Truck Stop: Damiana Merryweather of Damiana’s Blue Truck Special
In Truck Stop, we meet the folks at the wheel of Seattle’s food trucks.
Damiana Merryweather spent 15 years as a political strategist and lobbyist but it was while tending the butcher’s counter she felt she was really making a difference. "I worked in bars and restaurants in my early 20s. In 2009, I returned to the world of food and rediscovered how much I love genuine customer service and connecting people with great food."
When it came time to hang up the apron Merryweather looked to onetime home Portland for inspiration. "Street food seemed like the natural way to combine the things I love most about food and building communities."
In late July she rolled out Damiana’s Blue Truck Special. Ever since she’s been turning heads with her newfangled approaches to comfort food classics. And her big blue four-wheeler. "The funny thing is how many calls I get while I am out on the road. My phone number is right there on the side of the truck and I guess a lot of guys are into women who can cook and drive a big truck."
Here, Merryweather pulls over (and puts down the phone) for a few questions.
What item sells out first? In the summer I couldn’t make the Jersey Boy Sub fast enough. With the seasons changing, I recently added a braised pork belly sandwich with a brown sugar glaze on a brioche roll, topped with a kale/apple/yogurt slaw. It has been a runaway success.
What else should I try? I am partial to the fried “bologna” sandwich inspired by a classic American comfort food: bologna and white bread. My version is made with mortadella, the Italian meat by which bologna is informed. I grill it up and serve it on a potato roll dressed with Dijon, orange marmalade, and arugula. It is the hardest sandwich for me to get people to try, but the one that is most enthusiastically embraced by those who try it.

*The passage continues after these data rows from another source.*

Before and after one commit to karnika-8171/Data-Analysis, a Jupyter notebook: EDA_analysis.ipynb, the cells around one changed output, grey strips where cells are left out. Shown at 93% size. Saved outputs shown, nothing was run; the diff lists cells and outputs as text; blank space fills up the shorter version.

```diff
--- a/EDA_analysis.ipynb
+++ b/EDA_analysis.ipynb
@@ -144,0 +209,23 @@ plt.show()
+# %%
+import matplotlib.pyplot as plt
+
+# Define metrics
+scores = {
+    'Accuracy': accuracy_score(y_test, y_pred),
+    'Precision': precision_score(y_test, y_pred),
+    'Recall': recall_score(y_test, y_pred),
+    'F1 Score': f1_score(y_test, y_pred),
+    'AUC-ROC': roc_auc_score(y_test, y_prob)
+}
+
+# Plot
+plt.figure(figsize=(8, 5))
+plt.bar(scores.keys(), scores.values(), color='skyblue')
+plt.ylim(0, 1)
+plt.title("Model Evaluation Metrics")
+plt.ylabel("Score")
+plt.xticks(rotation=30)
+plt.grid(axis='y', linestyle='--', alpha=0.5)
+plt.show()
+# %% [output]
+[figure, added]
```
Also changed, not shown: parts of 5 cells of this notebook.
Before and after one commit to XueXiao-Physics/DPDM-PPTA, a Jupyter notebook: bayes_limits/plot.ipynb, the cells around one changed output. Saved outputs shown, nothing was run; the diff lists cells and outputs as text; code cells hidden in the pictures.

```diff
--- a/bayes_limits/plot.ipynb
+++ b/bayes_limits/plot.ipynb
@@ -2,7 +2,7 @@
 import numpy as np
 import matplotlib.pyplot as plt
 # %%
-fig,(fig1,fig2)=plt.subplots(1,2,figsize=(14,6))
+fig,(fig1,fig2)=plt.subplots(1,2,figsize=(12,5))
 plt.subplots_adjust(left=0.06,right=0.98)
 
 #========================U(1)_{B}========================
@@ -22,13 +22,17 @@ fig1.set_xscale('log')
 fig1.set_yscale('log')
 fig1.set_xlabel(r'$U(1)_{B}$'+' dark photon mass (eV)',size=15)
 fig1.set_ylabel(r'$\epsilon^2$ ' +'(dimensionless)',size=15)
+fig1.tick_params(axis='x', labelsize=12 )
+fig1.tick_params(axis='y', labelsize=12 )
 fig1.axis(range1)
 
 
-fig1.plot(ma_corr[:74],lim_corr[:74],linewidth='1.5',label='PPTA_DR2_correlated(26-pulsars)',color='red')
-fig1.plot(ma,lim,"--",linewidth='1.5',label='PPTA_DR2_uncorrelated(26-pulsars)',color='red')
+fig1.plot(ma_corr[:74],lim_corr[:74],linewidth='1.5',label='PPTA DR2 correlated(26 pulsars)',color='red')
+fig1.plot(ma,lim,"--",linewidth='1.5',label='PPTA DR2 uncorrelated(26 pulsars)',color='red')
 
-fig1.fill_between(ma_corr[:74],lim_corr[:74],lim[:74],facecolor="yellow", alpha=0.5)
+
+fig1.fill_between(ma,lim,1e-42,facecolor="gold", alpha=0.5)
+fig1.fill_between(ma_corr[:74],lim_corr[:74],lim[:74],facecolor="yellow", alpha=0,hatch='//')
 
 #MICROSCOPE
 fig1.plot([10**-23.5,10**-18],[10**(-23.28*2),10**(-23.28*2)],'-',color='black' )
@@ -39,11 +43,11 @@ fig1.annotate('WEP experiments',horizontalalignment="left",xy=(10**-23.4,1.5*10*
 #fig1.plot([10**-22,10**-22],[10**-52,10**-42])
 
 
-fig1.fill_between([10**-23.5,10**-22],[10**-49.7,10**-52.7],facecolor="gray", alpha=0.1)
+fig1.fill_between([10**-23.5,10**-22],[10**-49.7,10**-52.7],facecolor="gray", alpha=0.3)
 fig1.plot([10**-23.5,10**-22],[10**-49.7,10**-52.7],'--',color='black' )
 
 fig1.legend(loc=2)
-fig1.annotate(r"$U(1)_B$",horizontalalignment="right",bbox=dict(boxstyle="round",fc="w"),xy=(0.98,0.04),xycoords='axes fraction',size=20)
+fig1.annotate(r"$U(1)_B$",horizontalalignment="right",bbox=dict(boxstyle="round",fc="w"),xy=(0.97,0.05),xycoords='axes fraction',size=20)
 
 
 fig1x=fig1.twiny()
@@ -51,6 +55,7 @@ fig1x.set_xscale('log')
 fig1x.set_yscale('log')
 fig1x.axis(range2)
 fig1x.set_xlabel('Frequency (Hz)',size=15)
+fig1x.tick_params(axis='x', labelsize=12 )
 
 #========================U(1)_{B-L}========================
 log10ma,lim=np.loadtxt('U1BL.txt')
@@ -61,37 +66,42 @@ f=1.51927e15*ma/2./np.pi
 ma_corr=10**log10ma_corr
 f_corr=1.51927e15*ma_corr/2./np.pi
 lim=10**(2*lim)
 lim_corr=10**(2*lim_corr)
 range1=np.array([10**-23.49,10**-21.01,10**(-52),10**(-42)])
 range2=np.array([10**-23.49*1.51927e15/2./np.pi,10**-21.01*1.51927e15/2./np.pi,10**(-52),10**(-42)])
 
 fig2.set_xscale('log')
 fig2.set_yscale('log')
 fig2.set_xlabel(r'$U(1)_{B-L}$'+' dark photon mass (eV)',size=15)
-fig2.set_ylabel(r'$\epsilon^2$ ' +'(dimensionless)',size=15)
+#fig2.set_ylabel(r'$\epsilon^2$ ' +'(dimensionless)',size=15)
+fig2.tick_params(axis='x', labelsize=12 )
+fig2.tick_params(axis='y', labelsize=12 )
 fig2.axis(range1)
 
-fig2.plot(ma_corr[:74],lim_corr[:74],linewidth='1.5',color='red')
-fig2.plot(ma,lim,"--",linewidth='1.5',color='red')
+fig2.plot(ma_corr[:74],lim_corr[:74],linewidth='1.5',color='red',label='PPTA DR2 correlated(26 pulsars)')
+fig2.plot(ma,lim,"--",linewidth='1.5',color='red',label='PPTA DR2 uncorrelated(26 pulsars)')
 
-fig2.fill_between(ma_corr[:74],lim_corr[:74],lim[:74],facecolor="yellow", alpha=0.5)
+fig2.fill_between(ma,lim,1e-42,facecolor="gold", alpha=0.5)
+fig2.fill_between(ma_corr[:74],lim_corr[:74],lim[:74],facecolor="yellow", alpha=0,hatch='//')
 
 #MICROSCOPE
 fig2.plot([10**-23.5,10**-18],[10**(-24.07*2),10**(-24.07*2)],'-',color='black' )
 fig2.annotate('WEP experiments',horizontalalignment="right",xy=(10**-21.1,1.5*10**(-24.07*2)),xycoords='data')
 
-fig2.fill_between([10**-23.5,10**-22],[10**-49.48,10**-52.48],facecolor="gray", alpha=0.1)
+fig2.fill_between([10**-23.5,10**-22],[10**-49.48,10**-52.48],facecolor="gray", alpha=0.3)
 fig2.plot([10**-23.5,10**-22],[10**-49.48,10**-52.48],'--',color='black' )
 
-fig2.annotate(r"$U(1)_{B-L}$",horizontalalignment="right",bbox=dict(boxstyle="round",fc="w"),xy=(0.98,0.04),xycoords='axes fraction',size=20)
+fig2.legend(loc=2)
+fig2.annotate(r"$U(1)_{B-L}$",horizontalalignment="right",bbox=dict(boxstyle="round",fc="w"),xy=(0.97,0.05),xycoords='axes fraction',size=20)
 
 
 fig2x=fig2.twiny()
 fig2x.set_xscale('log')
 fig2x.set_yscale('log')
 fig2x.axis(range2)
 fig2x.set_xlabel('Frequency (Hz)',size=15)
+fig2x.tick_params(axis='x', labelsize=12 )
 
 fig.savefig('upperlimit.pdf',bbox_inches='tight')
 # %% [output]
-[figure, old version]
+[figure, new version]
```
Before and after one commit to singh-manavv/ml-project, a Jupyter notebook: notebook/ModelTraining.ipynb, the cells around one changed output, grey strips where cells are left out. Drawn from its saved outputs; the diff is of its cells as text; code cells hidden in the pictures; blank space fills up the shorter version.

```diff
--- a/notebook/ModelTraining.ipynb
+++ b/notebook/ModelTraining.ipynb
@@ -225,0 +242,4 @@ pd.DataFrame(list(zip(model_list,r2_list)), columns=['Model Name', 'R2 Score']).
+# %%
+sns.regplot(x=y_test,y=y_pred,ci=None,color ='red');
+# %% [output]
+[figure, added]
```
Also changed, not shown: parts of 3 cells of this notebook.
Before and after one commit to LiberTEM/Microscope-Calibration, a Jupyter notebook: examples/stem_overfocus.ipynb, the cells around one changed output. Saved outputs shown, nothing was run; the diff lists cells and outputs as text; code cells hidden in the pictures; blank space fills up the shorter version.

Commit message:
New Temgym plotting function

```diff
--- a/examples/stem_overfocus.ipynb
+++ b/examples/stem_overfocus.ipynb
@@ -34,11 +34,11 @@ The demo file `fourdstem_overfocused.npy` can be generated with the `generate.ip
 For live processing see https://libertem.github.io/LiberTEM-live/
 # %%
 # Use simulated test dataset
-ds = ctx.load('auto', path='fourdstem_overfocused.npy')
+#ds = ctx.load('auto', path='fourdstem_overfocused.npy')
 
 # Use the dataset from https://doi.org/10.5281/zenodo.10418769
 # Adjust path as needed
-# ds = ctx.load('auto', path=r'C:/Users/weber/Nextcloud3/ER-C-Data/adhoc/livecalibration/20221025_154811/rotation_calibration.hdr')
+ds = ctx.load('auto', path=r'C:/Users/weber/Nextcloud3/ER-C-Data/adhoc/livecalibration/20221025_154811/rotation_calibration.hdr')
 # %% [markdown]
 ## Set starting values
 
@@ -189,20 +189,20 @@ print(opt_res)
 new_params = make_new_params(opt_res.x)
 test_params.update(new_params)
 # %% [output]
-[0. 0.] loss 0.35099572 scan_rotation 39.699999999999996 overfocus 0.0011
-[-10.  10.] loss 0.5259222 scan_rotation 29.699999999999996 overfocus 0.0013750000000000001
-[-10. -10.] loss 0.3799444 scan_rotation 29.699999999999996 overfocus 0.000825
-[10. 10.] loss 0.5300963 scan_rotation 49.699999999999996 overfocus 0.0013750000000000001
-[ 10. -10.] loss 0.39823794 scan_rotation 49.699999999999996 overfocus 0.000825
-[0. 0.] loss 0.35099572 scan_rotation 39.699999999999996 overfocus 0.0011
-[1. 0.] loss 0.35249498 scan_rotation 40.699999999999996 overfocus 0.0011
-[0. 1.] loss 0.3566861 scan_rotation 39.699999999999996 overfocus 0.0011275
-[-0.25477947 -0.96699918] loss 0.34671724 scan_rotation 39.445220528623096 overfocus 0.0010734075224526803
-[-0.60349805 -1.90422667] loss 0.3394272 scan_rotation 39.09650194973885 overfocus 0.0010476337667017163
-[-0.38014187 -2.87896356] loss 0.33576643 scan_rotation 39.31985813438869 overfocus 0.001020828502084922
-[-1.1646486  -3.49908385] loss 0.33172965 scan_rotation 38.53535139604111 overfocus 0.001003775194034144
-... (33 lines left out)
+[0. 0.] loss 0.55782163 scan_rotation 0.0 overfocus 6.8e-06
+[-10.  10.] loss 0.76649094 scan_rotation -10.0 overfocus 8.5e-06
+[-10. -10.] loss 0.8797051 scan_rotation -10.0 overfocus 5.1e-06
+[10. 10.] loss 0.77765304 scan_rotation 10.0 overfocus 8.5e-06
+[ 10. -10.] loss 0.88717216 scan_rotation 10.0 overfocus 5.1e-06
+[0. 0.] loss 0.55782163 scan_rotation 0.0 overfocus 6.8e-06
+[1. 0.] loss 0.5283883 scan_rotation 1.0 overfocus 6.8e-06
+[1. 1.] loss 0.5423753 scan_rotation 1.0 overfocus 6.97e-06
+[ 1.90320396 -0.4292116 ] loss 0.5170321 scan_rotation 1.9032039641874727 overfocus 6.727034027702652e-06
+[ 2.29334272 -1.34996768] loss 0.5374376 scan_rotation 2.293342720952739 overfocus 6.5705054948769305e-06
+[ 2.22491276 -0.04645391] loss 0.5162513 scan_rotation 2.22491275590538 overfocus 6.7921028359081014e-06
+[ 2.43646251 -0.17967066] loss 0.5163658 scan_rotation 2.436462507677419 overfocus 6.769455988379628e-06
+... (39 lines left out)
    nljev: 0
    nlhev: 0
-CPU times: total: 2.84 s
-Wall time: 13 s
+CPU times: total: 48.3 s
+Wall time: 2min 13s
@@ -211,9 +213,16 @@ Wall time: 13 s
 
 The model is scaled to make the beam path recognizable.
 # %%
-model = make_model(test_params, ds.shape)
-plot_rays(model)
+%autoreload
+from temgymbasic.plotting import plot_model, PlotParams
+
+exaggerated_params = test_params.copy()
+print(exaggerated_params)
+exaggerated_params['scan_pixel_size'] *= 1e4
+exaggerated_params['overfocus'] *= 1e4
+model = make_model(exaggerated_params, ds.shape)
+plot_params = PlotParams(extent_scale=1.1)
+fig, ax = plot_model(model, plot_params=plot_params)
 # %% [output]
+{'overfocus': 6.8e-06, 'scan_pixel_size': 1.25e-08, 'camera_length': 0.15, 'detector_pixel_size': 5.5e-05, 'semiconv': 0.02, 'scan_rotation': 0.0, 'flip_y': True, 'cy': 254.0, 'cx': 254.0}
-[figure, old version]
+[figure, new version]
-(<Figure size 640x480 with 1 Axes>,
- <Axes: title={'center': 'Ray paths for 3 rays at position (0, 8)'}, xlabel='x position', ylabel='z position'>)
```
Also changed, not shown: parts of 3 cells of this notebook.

Where do your recipes come from? I start with traditional comfort foods—meatloaf, bologna, grilled cheese—then think about how to make them both familiar and new.
Best part of the city relaxing street food regulations: It indicates a clear support for what we are trying to do and the value that we add as small businesses and what we can contribute to creating and engaging public spaces.
What would you still like to change about the regulations? The cost of establishing a street location is prohibitive for individual vendors. The construct is such that it is a big investment up front before you know if the location will be successful. If you guess wrong, then you have sunk a lot of time and money in a bad location. I would like to see more flexibility in how sites can be established.
When you’re not in the truck you’re eating at… Although we both make food for a living, on the rare day that my boyfriend and I have the day off together we enjoy cooking for each other and eating at home.